■ What to work on
Read through the lines below for the string "push" and copy each one that has it.
====== Dataset ======
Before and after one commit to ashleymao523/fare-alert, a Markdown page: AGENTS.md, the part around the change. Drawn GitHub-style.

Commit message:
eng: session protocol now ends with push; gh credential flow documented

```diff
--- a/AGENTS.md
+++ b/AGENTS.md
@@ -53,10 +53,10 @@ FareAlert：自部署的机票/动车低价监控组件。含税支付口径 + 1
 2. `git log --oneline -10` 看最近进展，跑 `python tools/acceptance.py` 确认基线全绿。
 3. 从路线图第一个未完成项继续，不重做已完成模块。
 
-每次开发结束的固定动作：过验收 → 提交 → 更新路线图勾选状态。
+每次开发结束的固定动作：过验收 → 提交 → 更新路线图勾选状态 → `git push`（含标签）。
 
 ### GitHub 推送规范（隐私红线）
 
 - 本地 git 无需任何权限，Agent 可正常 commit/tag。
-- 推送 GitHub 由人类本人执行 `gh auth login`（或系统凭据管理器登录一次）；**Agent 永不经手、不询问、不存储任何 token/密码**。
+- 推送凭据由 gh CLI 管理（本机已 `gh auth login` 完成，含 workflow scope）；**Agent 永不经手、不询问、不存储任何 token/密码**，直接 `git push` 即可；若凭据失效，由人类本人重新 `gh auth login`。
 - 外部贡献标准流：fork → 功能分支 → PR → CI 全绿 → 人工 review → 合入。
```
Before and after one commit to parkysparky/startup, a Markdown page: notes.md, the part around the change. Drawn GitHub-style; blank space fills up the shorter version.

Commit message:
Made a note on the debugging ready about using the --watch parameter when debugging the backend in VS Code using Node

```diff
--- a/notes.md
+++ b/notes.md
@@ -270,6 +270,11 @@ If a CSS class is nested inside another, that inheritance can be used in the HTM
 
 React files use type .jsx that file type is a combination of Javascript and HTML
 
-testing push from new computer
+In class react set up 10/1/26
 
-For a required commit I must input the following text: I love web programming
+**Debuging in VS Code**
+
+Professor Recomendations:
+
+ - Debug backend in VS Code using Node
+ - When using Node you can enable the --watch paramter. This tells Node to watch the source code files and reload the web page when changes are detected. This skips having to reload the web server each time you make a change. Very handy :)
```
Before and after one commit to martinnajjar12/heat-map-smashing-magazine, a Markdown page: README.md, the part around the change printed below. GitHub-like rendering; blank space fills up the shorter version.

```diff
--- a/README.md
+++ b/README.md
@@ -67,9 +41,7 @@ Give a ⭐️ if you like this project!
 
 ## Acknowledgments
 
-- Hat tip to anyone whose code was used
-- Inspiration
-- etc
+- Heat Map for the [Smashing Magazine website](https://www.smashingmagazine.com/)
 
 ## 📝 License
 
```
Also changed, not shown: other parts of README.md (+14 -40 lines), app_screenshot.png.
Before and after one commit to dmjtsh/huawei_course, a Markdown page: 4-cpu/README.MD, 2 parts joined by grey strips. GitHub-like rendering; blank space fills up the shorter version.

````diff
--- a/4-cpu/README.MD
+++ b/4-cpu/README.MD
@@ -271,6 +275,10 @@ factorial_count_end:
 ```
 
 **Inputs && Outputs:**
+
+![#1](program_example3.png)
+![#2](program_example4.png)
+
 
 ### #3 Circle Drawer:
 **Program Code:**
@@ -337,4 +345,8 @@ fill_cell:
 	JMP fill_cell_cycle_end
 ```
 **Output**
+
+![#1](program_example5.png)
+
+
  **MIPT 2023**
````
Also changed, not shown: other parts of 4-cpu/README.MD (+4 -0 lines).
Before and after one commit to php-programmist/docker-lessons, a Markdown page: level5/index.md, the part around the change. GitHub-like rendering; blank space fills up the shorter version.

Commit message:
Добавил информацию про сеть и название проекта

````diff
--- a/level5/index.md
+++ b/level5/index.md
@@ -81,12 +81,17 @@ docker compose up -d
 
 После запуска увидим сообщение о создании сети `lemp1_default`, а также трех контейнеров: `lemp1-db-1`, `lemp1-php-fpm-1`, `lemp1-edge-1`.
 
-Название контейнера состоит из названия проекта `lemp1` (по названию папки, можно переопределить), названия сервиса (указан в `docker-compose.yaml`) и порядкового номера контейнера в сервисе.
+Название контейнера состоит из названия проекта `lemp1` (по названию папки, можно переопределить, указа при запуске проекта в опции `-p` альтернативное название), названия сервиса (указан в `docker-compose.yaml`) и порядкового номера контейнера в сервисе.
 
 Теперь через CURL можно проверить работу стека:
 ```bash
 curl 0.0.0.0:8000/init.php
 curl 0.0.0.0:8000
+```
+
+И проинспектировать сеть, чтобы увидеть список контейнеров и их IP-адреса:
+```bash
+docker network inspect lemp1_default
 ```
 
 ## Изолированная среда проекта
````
======
■ Task output
eng: session protocol now ends with push; gh credential flow documented
+每次开发结束的固定动作：过验收 → 提交 → 更新路线图勾选状态 → `git push`（含标签）。
+- 推送凭据由 gh CLI 管理（本机已 `gh auth login` 完成，含 workflow scope）；**Agent 永不经手、不询问、不存储任何 token/密码**，直接 `git push` 即可；若凭据失效，由人类本人重新 `gh auth login`。
-testing push from new computer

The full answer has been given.